Recall that under this federal financial assistance program, nearly 900,000 SMEs were initially able to benefit from an interest-free loan ranging from 40,000 to $60,000 to support them financially during the health crisis triggered in 2020.
Funds approved for loans and grants issued through the CEBA Emergency Account amount to $49 billion, while 571,851 SMEs have obtained loans of $60,000 and 326,420 have obtained loans of $40,000. $.
The appeal of this federal loan? Attached to this loan, a grant of $10,000 to $20,000 will be awarded to SMEs that will repay the said loan by the end of December 2023.
In Quebec alone, there were 182,923 loans and grants that were initially approved, for a total value of $10.1 billion.
About 50,000 SMEs have just been notified by their respective financial institutions that their applications have finally been deemed ineligible and that they will therefore have to repay their loans by the end of December 2023 without being entitled to the grant of $10,000 to $20,000.
The Canadian Federation of Independent Business (CFIB) deeply deplores this decision by the federal government.
According to it, the Trudeau government must revise its position and “ensure that all SMEs beneficiaries of CEBA loans who received them in good faith, but who are now deemed ineligible, can keep the grant portion of the loans [from $10,000 to $20,000]”, as is the case for other beneficiaries of the popular federal program.
ON THE EDGE OF THE PRECIPICE
The very survival of many of them depends on it. By losing access to these grants of $10,000 to $20,000, SMEs declared ineligible will find themselves heavily over-indebted.
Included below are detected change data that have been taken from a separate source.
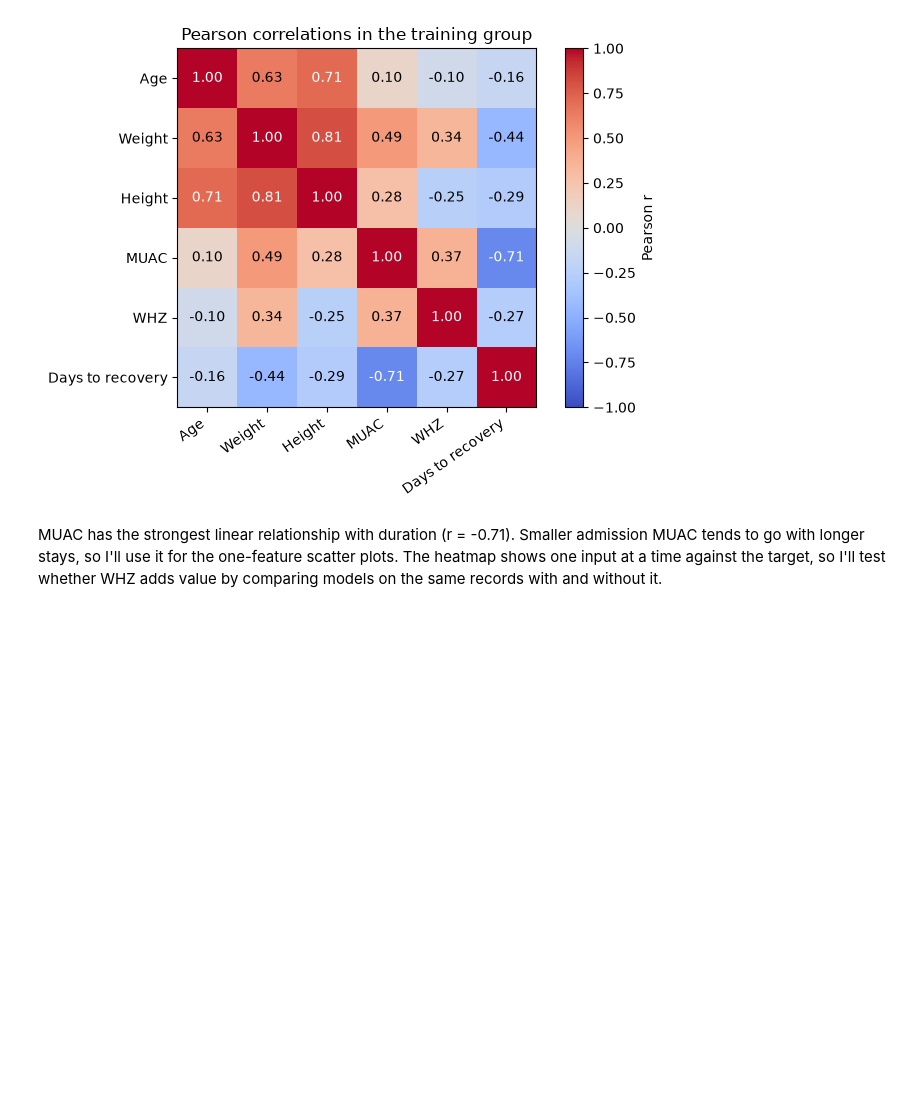
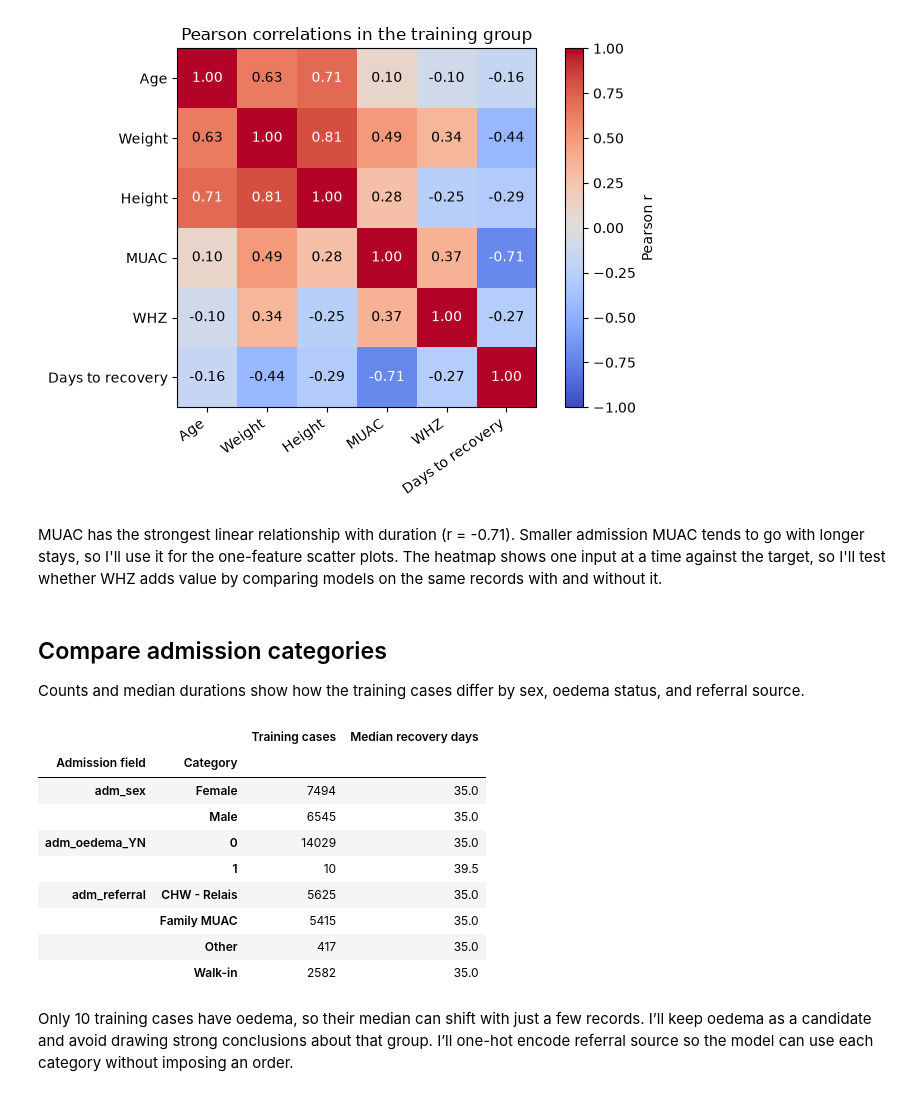
Before and after one commit to Mich-O/linear_regression_model, a Jupyter notebook: summative/linear_regression/multivariate.ipynb, the cells around one changed output. Saved outputs shown, nothing was run; the diff lists cells and outputs as text; code cells hidden in the pictures; blank space fills up the shorter version.

Commit message:
Summarize categorical admission inputs

```diff
--- a/summative/linear_regression/multivariate.ipynb
+++ b/summative/linear_regression/multivariate.ipynb
@@ -135,3 +135,33 @@ plt.show()
 [figure]
 # %% [markdown]
 MUAC has the strongest linear relationship with duration (r = -0.71). Smaller admission MUAC tends to go with longer stays, so I'll use it for the one-feature scatter plots. The heatmap shows one input at a time against the target, so I'll test whether WHZ adds value by comparing models on the same records with and without it.
+# %% [markdown]
+## Compare admission categories
+
+Counts and median durations show how the training cases differ by sex, oedema status, and referral source.
+# %%
+category_summary = pd.concat(
+    {
+        feature: train.groupby(feature)[target].agg(
+            cases="size", median_days="median"
+        )
+        for feature in categorical_features
+    },
+    names=["Admission field", "Category"],
+)
+category_summary.rename(
+    columns={"cases": "Training cases", "median_days": "Median recovery days"}
+)
+# %% [output]
+|  |  | Training cases | Median recovery days |
+| Admission field | Category |  |  |
+| adm_sex | Female | 7494 | 35.0 |
+|  | Male | 6545 | 35.0 |
+| adm_oedema_YN | 0 | 14029 | 35.0 |
+|  | 1 | 10 | 39.5 |
+| adm_referral | CHW - Relais | 5625 | 35.0 |
+|  | Family MUAC | 5415 | 35.0 |
+|  | Other | 417 | 35.0 |
+|  | Walk-in | 2582 | 35.0 |
+# %% [markdown]
+Only 10 training cases have oedema, so their median can shift with just a few records. I’ll keep oedema as a candidate and avoid drawing strong conclusions about that group. I’ll one-hot encode referral source so the model can use each category without imposing an order.
```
“It is unfair to force SMEs that have benefited loans granted by the government in good faith to lose its main advantage,” laments the Vice-President of National Affairs of the Canadian Federation of Independent Business, Jasmin Guénette.
“It makes you wonder, he adds, if the government has not forgotten that many SMEs were struggling daily for their survival during confinements and restrictions. Asking small businesses that have benefited from the CEBA to repay their loan in full could be fatal for them given the enormous debts they have accumulated due to the pandemic.”
DEMAND OF REVISION
The CFIB is asking the Trudeau government to revise its position by allowing the 50,000 supposedly ineligible SMEs to keep the grant portion after repaying the balance of their loan. “At the very least, specifies the CFIB, a requalification process must be put in place for SMEs affected by this recall.”
Faced with high input costs since the end of the pandemic, runaway inflation, labor shortages and supply chain disruptions, as many as 64% of SMEs are struggling with pandemic debt, averaging $144,000.  ;
To allow SMEs to give them time to regain their financial health, the CFIB is also asking the Trudeau government to postpone the repayment of loans from the CEBA emergency account program for another year, i.e. until December 31, 2024.
Originally scheduled for December 31, 2022, the deadline for repayment of loans (to be eligible for subsidies) has been postponed to the end of December 2023.
Katrine Johns has been a reporter on the news desk since 2013. Before that she wrote about young adolescence and family dynamics for Styles and was the legal affairs correspondent for the Metro desk. Before joining The Gal Post, Katrine Johns worked as a staff writer at the Village Voice and a freelancer for Newsday, The Wall Street Journal, GQ and Mirabella. To get in touch, contact me through my email@example.com 1-800-268-7128